As a teaching fellow in Nazareth, I constantly find myself immersed in Islamic, Christian, and Jewish settings. I work at an Arab school, live in the same place Jesus used to call home, and reside within Nof Hagalil, the Jewish counterpart to Nazareth. Since moving to Nazareth, I have learned conversational Arabic, interacted with people from all over the world, and strengthened my Jewish identity. I now feel at home in a place that once felt foreign and out of reach. I have fallen in love with my job as a teaching fellow, and most days feel as though I learn more from my students than they learn from me. My students have taught me to open my mind and my heart. Most of the kids at my school are either Christian-Arab or Muslim-Arab. They frequently ask about my religious and political beliefs (and occasionally ask if I know the latest Tik Tok dances). Additionally, the people of Nazareth have given me a wonderful opportunity to learn about the Israeli-Palestinian conflict from an entirely new perspective. I feel more open-minded and content in regards to my relationship with Israel. I now listen to voices I, unknowingly, shut out and have immersed myself in the rich Arab-Islamic and Arab-Christian cultures.

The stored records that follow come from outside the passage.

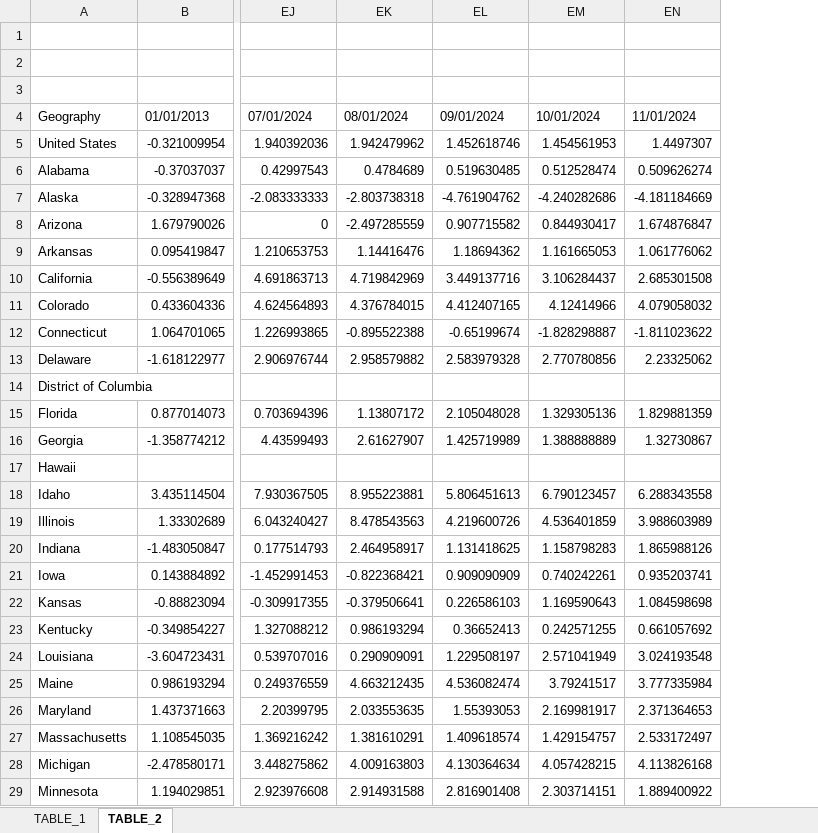
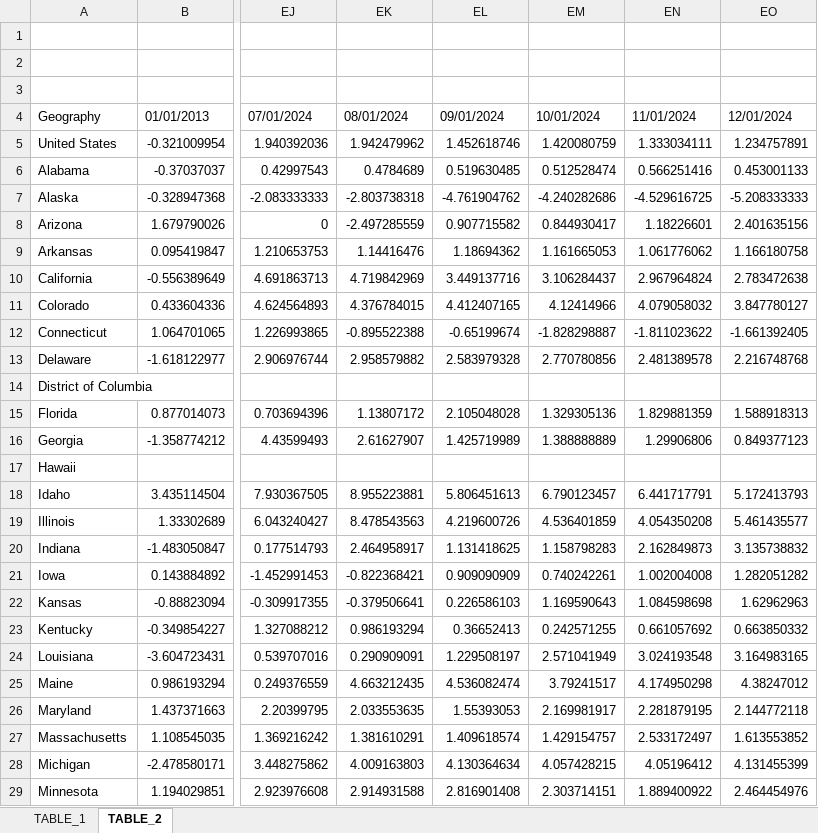
Before and after one commit to UrbanInstitute/state-economic-monitor, an Excel workbook: static/data/source/state_and_local_public_education_employment.xlsx, sheet TABLE_2, drawn as a sheet; only a part is shown, gaps mark what is left out; values as stored, in another font and other column widths than the file's, no borders; the diff covers the shown part only; the diff names each change by its address in the sheet, - before the commit and + after, or states it on an @@ line.

```diff
--- a/static/data/source/state_and_local_public_education_employment.xlsx (sheet TABLE_2)
+++ b/static/data/source/state_and_local_public_education_employment.xlsx (sheet TABLE_2)
+column EO, rows 4-29: 12/01/2024 | 1.234757891 | 0.453001133 | -5.208333333 | 2.401635156 | 1.166180758 | 2.783472638 | 3.847780127 | -1.661392405 | 2.216748768 |  | 1.588918313 | 0.849377123 |  | 5.172413793 | 5.461435577 | 3.135738832 | 1.282051282 | 1.62962963 | 0.663850332 | 3.164983165 | 4.38247012 | 2.144772118 | 1.613553852 | 4.131455399 | 2.464454976
-EM5: 1.454561953
+EM5: 1.420080759
-EN5: 1.4497307
+EN5: 1.333034111
-EN6: 0.509626274
+EN6: 0.566251416
-EN7: -4.181184669
+EN7: -4.529616725
-EN8: 1.674876847
+EN8: 1.18226601
-EN10: 2.685301508
+EN10: 2.967964824
-EN13: 2.23325062
+EN13: 2.481389578
-EN16: 1.32730867
+EN16: 1.29906806
-EN18: 6.288343558
+EN18: 6.441717791
-EN19: 3.988603989
+EN19: 4.054350208
-EN20: 1.865988126
+EN20: 2.162849873
-EN21: 0.935203741
+EN21: 1.002004008
-EN25: 3.777335984
+EN25: 4.174950298
-EN26: 2.371364653
+EN26: 2.281879195
-EN28: 4.113826168
+EN28: 4.05196412
```
Also changed, not shown: 13 edited cells elsewhere in this sheet, sheet TABLE_1, static/data/source/leisure_and_hospitality_employment.xlsx, static/data/source/private_employment.xlsx, 34 other files.
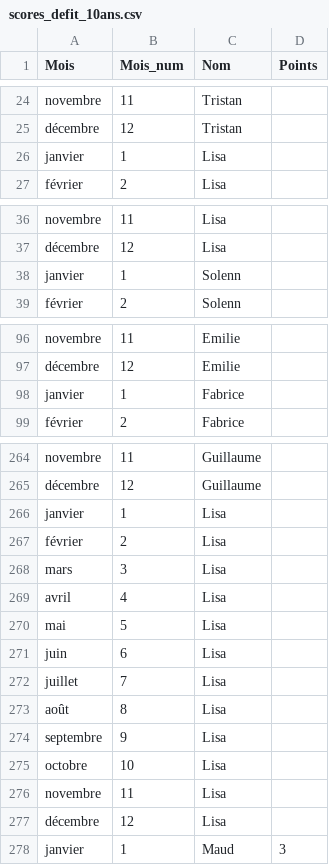
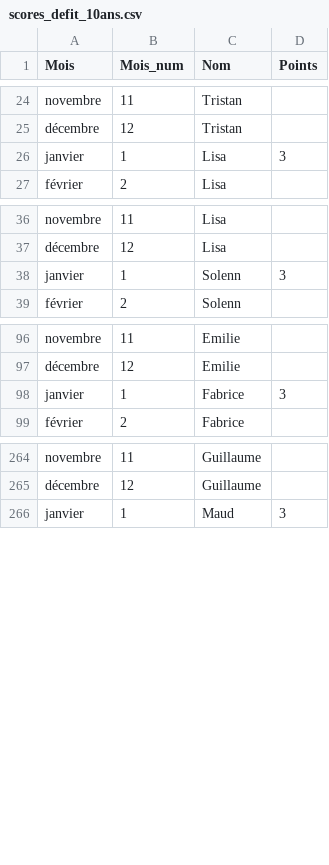
Before and after one commit to LafageDenis/CEN_Defis_10ans, a CSV file: csv/scores_defit_10ans.csv, drawn as a sheet; only a part is shown, gaps mark what is left out; the diff covers the shown part only.

```diff
--- a/csv/scores_defit_10ans.csv
+++ b/csv/scores_defit_10ans.csv
@@ -25,3 +25,3 @@ novembre,11,Tristan,
 décembre,12,Tristan,
-janvier,1,Lisa,
+janvier,1,Lisa,3
 février,2,Lisa,
@@ -37,3 +37,3 @@ novembre,11,Lisa,
 décembre,12,Lisa,
-janvier,1,Solenn,
+janvier,1,Solenn,3
 février,2,Solenn,
@@ -97,3 +97,3 @@ novembre,11,Emilie,
 décembre,12,Emilie,
-janvier,1,Fabrice,
+janvier,1,Fabrice,3
 février,2,Fabrice,
@@ -265,14 +265,2 @@ novembre,11,Guillaume,
 décembre,12,Guillaume,
-janvier,1,Lisa,
-février,2,Lisa,
-mars,3,Lisa,
-avril,4,Lisa,
-mai,5,Lisa,
-juin,6,Lisa,
-juillet,7,Lisa,
-août,8,Lisa,
-septembre,9,Lisa,
-octobre,10,Lisa,
-novembre,11,Lisa,
-décembre,12,Lisa,
 janvier,1,Maud,3
```
Also changed, not shown: 3 edited cells elsewhere in this file, 5 other files.
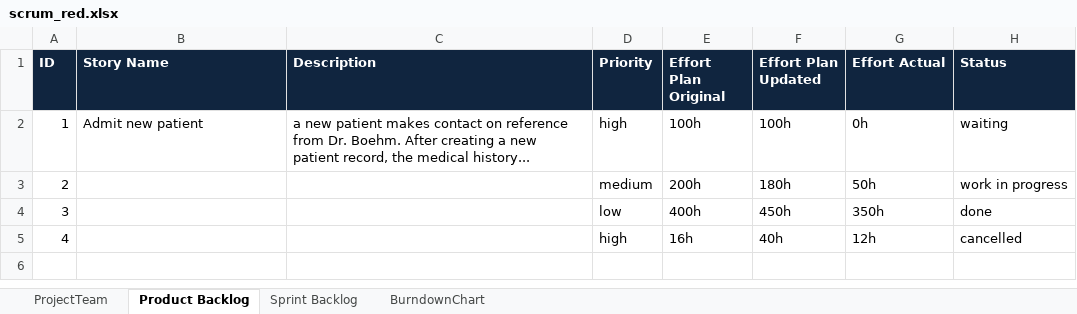
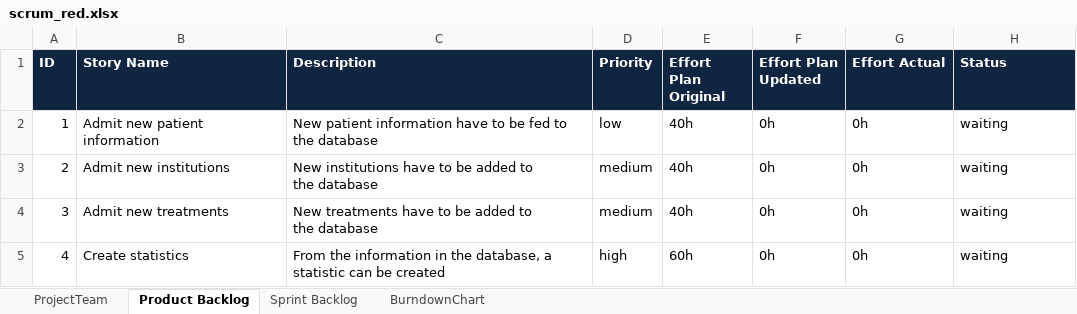
Before and after one commit to tomia1/ch.bfh.btx8081.w2016.red, an Excel workbook: doc/task10/scrum_red.xlsx, sheet Product Backlog, drawn as a sheet; values as stored, in another font and other column widths than the file's, no borders; ↵ is a line break in a cell; the diff names each change by its address in the sheet, - before the commit and + after, or states it on an @@ line.

```diff
--- a/doc/task10/scrum_red.xlsx (sheet Product Backlog)
+++ b/doc/task10/scrum_red.xlsx (sheet Product Backlog)
-B2 (Story Name): Admit new patient
+B2 (Story Name): Admit new patient information
-C2 (Description): a new patient makes contact on reference from Dr. Boehm. After creating a new patient record, the medical history...
+C2 (Description): New patient information have to be fed to the database
-D2 (Priority): high
+D2 (Priority): low
-E2 (Effort Plan Original): 100h
+E2 (Effort Plan Original): 40h
-F2 (Effort Plan Updated): 100h
+F2 (Effort Plan Updated): 0h
-B3 (Story Name): (empty)
+B3 (Story Name): Admit new institutions
-C3 (Description): (empty)
+C3 (Description): New institutions have to be added to ↵ the database
-E3 (Effort Plan Original): 200h
+E3 (Effort Plan Original): 40h
-F3 (Effort Plan Updated): 180h
+F3 (Effort Plan Updated): 0h
-G3 (Effort Actual): 50h
+G3 (Effort Actual): 0h
-H3 (Status): work in progress
+H3 (Status): waiting
-B4 (Story Name): (empty)
+B4 (Story Name): Admit new treatments
-C4 (Description): (empty)
+C4 (Description): New treatments have to be added to ↵ the database
-D4 (Priority): low
+D4 (Priority): medium
-E4 (Effort Plan Original): 400h
+E4 (Effort Plan Original): 40h
-F4 (Effort Plan Updated): 450h
+F4 (Effort Plan Updated): 0h
-G4 (Effort Actual): 350h
+G4 (Effort Actual): 0h
-H4 (Status): done
+H4 (Status): waiting
-B5 (Story Name): (empty)
+B5 (Story Name): Create statistics
-C5 (Description): (empty)
+C5 (Description): From the information in the database, a statistic can be created
-E5 (Effort Plan Original): 16h
+E5 (Effort Plan Original): 60h
-F5 (Effort Plan Updated): 40h
+F5 (Effort Plan Updated): 0h
-G5 (Effort Actual): 12h
+G5 (Effort Actual): 0h
-H5 (Status): cancelled
+H5 (Status): waiting
```
Also changed, not shown: sheet Sprint Backlog, sheet BurndownChart, 1 other file.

For all these reasons, I feel incredibly blessed to have found the MITF program, specifically the BINA Nazareth + Tel Aviv track. Nazareth has helped me grow spiritually, emotionally, and mentally. I will forever have a deep appreciation for Nazareth, Nof Hagalil, my roommates, my students, my host teacher, Arabic food (especially knafeh, Nazareth’s most famous delicacy!), and Israel. In Nazareth, I find myself surrounded by religion, history, conflict, and unity, just like Brother Olivier. My experience with MITF has changed me for the better and I am deeply grateful for this opportunity. In the wise words of Brother Olivier, “Jews coming to a Muslim community to hear music in a Christian church” is how coexistence is built.
From your fellow,
// Cassandra White